As home to stunning waterfalls, sheer granite cliffs and abundant meadows tucked within the High Sierra, Yosemite still holds surprises aplenty. Here are seven little-known facts about the national park.
Someone climbed Half Dome without a rope: In 2008, 23-year-old Alex Honnold completed a free climb of this Yosemite granite wall, measuring 2,130 ft. It took him less than three hours, National Geographic reports. When Half Dome was first scaled in 1957, it took climbers (with ropes) five days.
Yosemite has been inhabited for thousands of years: Evidence shows that humans may have visited the Yosemite area as early as 10,000 years ago. As one culture replaced another, Native Americans settled in Yosemite nearly 4,000 years ago, according to the National Park Service. Today, less than 1,000 descendants of Yosemite’s Native American inhabitants live in the area.
President Lincoln made it possible: Mid-1800s exploitation of the land brought calls for conservation, the National Park Service recounts. Abraham Lincoln signed an 1864 bill protecting the Yosemite Valley and Mariposa Grove lands; that cleared the way for national park status in 1890.
Ribbon Falls is much higher than Niagara Falls: The Yosemite waterfall descends 1,612 feet, the U.S. Geological Survey states. It’s nearly ten times the height of 167-foot Niagara Falls. But it’s half the height of Angel Falls in Venezuela, the world’s tallest at 3,212 feet.
The Hetch Hetchy Valley still raises controversy: Starting around the turn of the 20th Century, San Francisco began efforts to dam the Tuolumne River to increase the city’s water supply. In 1923, the O’Shaughnessy Dam was built, flooding the Hetch Hetchy valley floor and creating a reservoir of the same name. Today, Restore Hetch Hetchy is leading efforts to dismantle the reservoir, which is still part of Yosemite National Park.

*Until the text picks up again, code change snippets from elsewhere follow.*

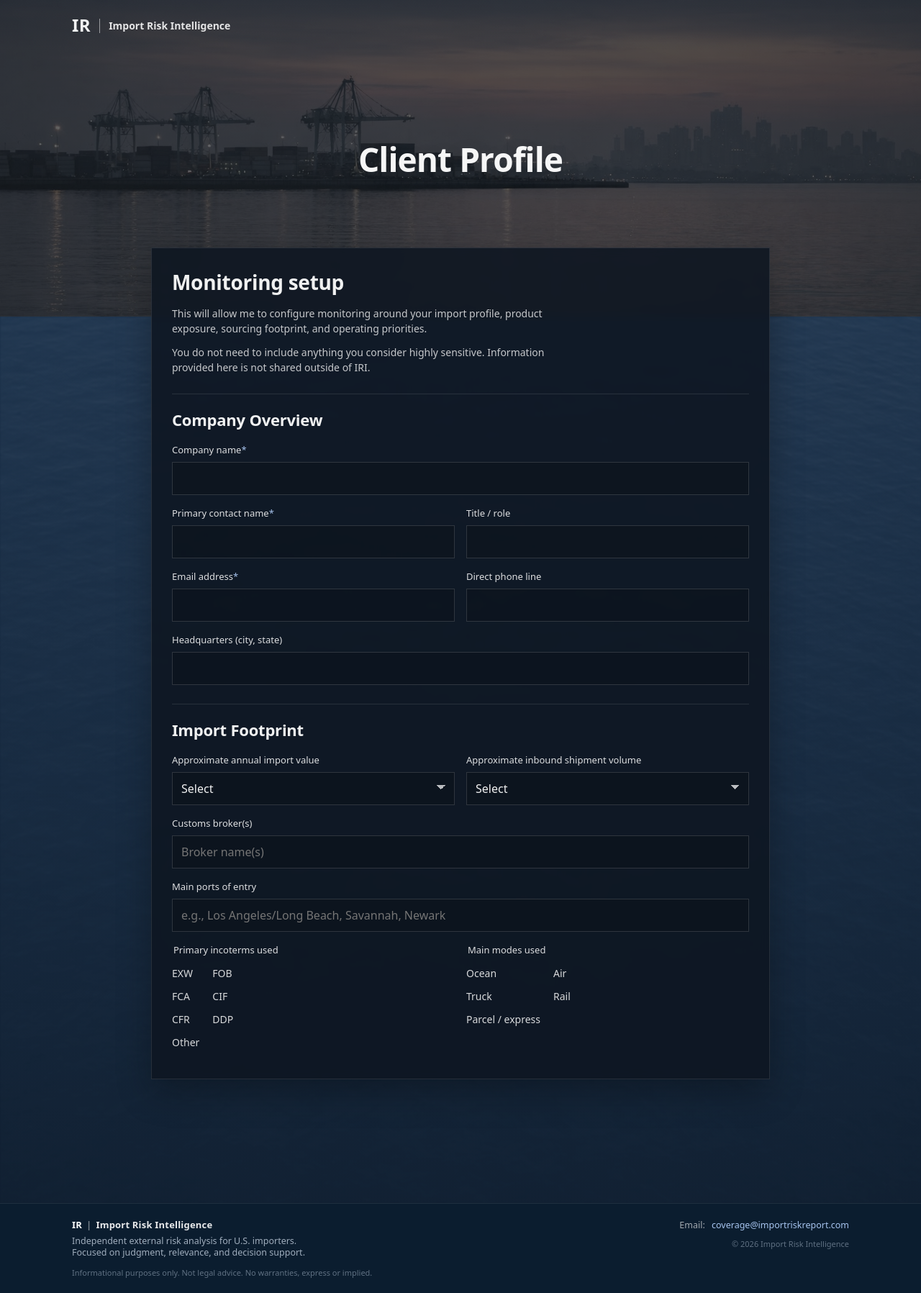
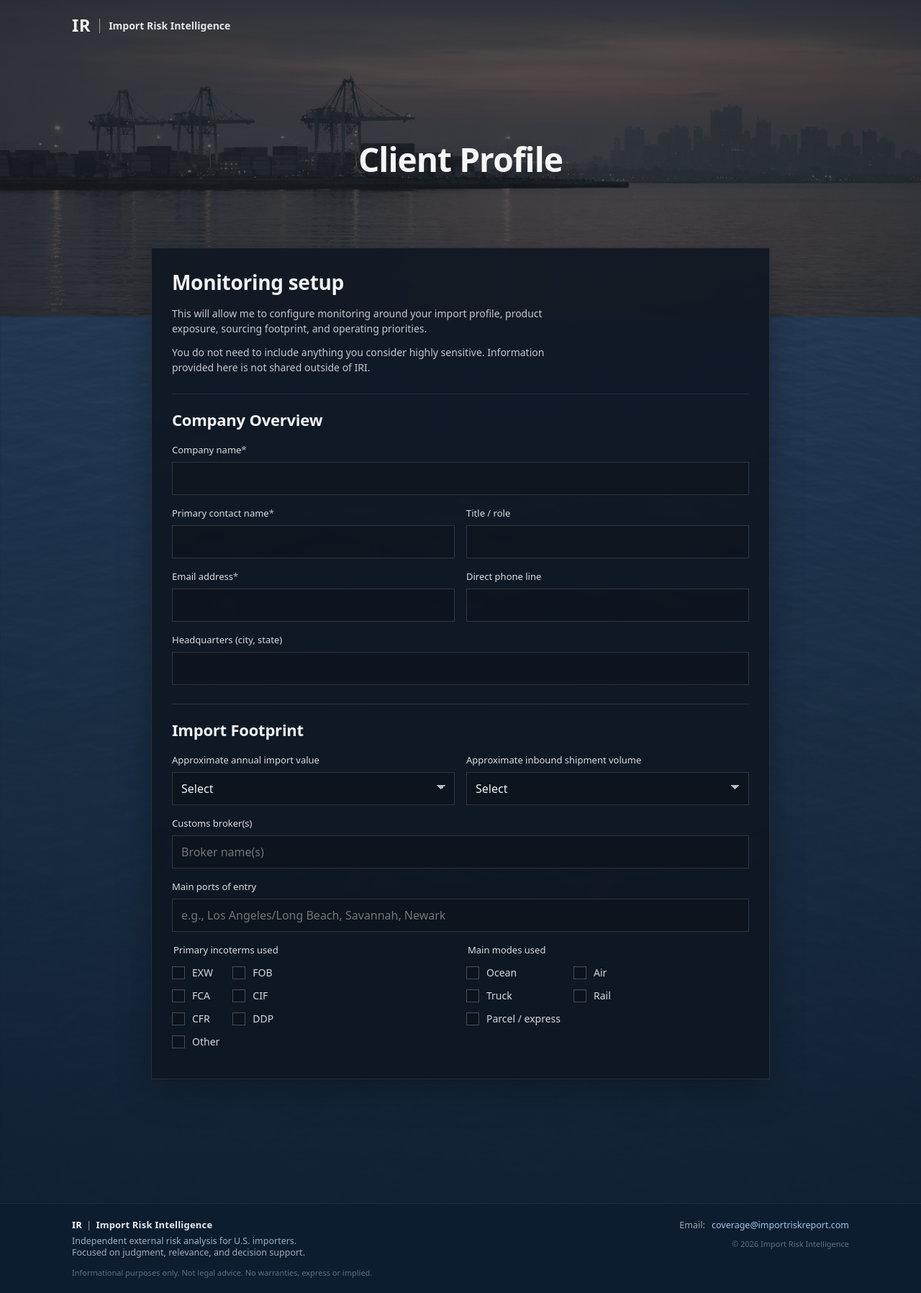
Before and after one commit to importrisk/import-risk-intelligence-site, a Jekyll site: the page built from client-profile.html, in a window 1280 px wide. Shown: the whole page at 72% size. Built offline with Jekyll 4.4.1, drawn with Linux system fonts in a browser that asks for light colours.

Commit message:
Update client-profile.html

```diff
--- a/client-profile.html
+++ b/client-profile.html
@@ -147,37 +147,44 @@ description: Private client profile form for configuring Import Risk Intelligenc
       <div class="cp-check-grid">
         <label class="cp-check">
           <input type="checkbox" name="incoterms[]" value="EXW">
-            <span>EXW</span>
+          <span class="cp-check-box" aria-hidden="true"></span>
+          <span class="cp-check-text">EXW</span>
         </label>
 
         <label class="cp-check">
           <input type="checkbox" name="incoterms[]" value="FOB">
-            <span>FOB</span>
+          <span class="cp-check-box" aria-hidden="true"></span>
+          <span class="cp-check-text">FOB</span>
         </label>
 
         <label class="cp-check">
           <input type="checkbox" name="incoterms[]" value="FCA">
-            <span>FCA</span>
+          <span class="cp-check-box" aria-hidden="true"></span>
+          <span class="cp-check-text">FCA</span>
         </label>
 
         <label class="cp-check">
           <input type="checkbox" name="incoterms[]" value="CIF">
-            <span>CIF</span>
+          <span class="cp-check-box" aria-hidden="true"></span>
+          <span class="cp-check-text">CIF</span>
         </label>
 
         <label class="cp-check">
           <input type="checkbox" name="incoterms[]" value="CFR">
-            <span>CFR</span>
+          <span class="cp-check-box" aria-hidden="true"></span>
+          <span class="cp-check-text">CFR</span>
         </label>
 
         <label class="cp-check">
           <input type="checkbox" name="incoterms[]" value="DDP">
-            <span>DDP</span>
+          <span class="cp-check-box" aria-hidden="true"></span>
+          <span class="cp-check-text">DDP</span>
         </label>
 
         <label class="cp-check">
           <input type="checkbox" name="incoterms[]" value="Other">
-            <span>Other</span>
+          <span class="cp-check-box" aria-hidden="true"></span>
+          <span class="cp-check-text">Other</span>
         </label>
       </div>
     </fieldset>
@@ -190,30 +197,36 @@ description: Private client profile form for configuring Import Risk Intelligenc
       <div class="cp-check-grid">
         <label class="cp-check">
           <input type="checkbox" name="modes[]" value="Ocean">
-        <span>Ocean</span>
+          <span class="cp-check-box" aria-hidden="true"></span>
+          <span class="cp-check-text">Ocean</span>
         </label>
 
         <label class="cp-check">
           <input type="checkbox" name="modes[]" value="Air">
-        <span>Air</span>
+          <span class="cp-check-box" aria-hidden="true"></span>
+          <span class="cp-check-text">Air</span>
         </label>
 
         <label class="cp-check">
           <input type="checkbox" name="modes[]" value="Truck">
-        <span>Truck</span>
+          <span class="cp-check-box" aria-hidden="true"></span>
+          <span class="cp-check-text">Truck</span>
         </label>
 
         <label class="cp-check">
           <input type="checkbox" name="modes[]" value="Rail">
-        <span>Rail</span>
+          <span class="cp-check-box" aria-hidden="true"></span>
+          <span class="cp-check-text">Rail</span>
         </label>
 
         <label class="cp-check">
           <input type="checkbox" name="modes[]" value="Parcel / express">
-        <span>Parcel / express</span>
+          <span class="cp-check-box" aria-hidden="true"></span>
+          <span class="cp-check-text">Parcel / express</span>
         </label>
       </div>
     </fieldset>
+  </div>
 </div>
   </div>
 </section>
```
Lines whose indentation alone changed are shown as unchanged.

Yosemite is home to two glaciers: At 12,000 feet above sea level you’ll find the Lyell and Maclure Glaciers, says Geology.com. Yet few Yosemite visitors ever get to see them because long, strenuous hikes are required to reach them.
Yosemite’s bighorn sheep aren’t just gorgeous—they’re endangered: The Sierra Nevada bighorn sheep, one of the parks most iconic residents, is on the Federal Endangered Species list — there are about 500 bighorns left in the wild. Other Yosemite animals under threat include the California Wolverine and the California red-legged frog.
—Lou Carlozo, Brand Publishing Writer